In what’s been described as an extremely rare medical occurrence, a baby girl was born in a Hong Kong hospital with a pair of fetuses growing inside of her body.
The girl, born to mainland parents at the Queen Elizabeth Hospital in November 2010, successfully underwent surgery at just three weeks old to remove the fetuses. The unusual condition is known as “fetus-in-fetu”, and a study about the baby girl’s case was just published in the latest issue of the Hong Kong Medical Journal.
The fetuses were connected with umbilical cords to a placenta-like mass, and each one had four limbs, skin, a ribcage, intestines and some brain tissue.

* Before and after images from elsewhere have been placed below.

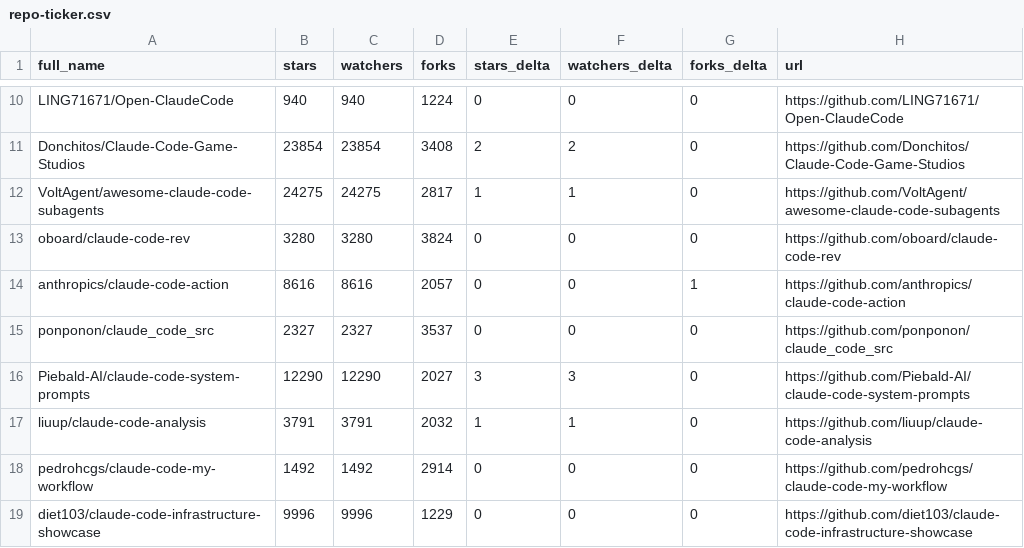
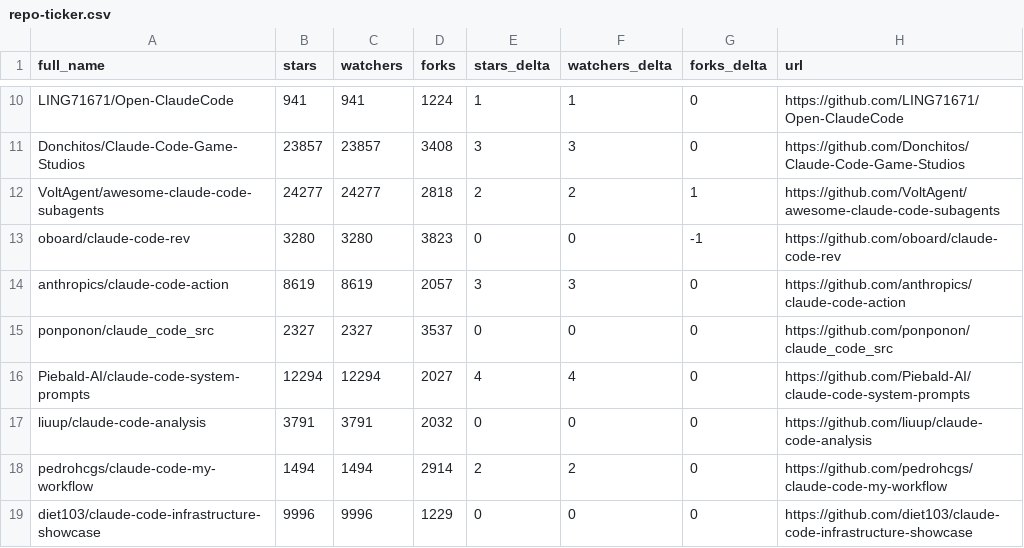
Before and after one commit to fucheng-guo-sun/awesome-claude-code, a CSV file: data/repo-ticker.csv, drawn as a sheet; only a part is shown, gaps mark what is left out; the diff covers the shown part only; the diff names each change by its address in the sheet, - before the commit and + after, or states it on an @@ line.

```diff
--- a/data/repo-ticker.csv
+++ b/data/repo-ticker.csv
-B10 (stars): 940
+B10 (stars): 941
-C10 (watchers): 940
+C10 (watchers): 941
-E10 (stars_delta): 0
+E10 (stars_delta): 1
-F10 (watchers_delta): 0
+F10 (watchers_delta): 1
-B11 (stars): 23854
+B11 (stars): 23857
-C11 (watchers): 23854
+C11 (watchers): 23857
-E11 (stars_delta): 2
+E11 (stars_delta): 3
-F11 (watchers_delta): 2
+F11 (watchers_delta): 3
-B12 (stars): 24275
+B12 (stars): 24277
-C12 (watchers): 24275
+C12 (watchers): 24277
-D12 (forks): 2817
+D12 (forks): 2818
-E12 (stars_delta): 1
+E12 (stars_delta): 2
-F12 (watchers_delta): 1
+F12 (watchers_delta): 2
-G12 (forks_delta): 0
+G12 (forks_delta): 1
-D13 (forks): 3824
+D13 (forks): 3823
-G13 (forks_delta): 0
+G13 (forks_delta): -1
-B14 (stars): 8616
+B14 (stars): 8619
-C14 (watchers): 8616
+C14 (watchers): 8619
-E14 (stars_delta): 0
+E14 (stars_delta): 3
-F14 (watchers_delta): 0
+F14 (watchers_delta): 3
-G14 (forks_delta): 1
+G14 (forks_delta): 0
-B16 (stars): 12290
+B16 (stars): 12294
-C16 (watchers): 12290
+C16 (watchers): 12294
-E16 (stars_delta): 3
+E16 (stars_delta): 4
-F16 (watchers_delta): 3
+F16 (watchers_delta): 4
-E17 (stars_delta): 1
+E17 (stars_delta): 0
-F17 (watchers_delta): 1
+F17 (watchers_delta): 0
-B18 (stars): 1492
+B18 (stars): 1494
-C18 (watchers): 1492
+C18 (watchers): 1494
-E18 (stars_delta): 0
+E18 (stars_delta): 2
-F18 (watchers_delta): 0
+F18 (watchers_delta): 2
```
Also changed, not shown: 2 added rows, 2 removed rows, 1 moved row and 119 edited cells elsewhere in this file, 2 other files.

They were believed to be of eight to 10 weeks of gestation.
The condition is incredibly rare, occurring only 1 in every 500,000 births in the world, doctors say. Less than 200 cases have ever been documented.
The mass was classified by WHO as a variant of mature teratoma, a type of cancer, but researchers behind the recent report believe that it is the result of demised multiple pregnancy. The report said that “more evidence is needed to confirm either theory.”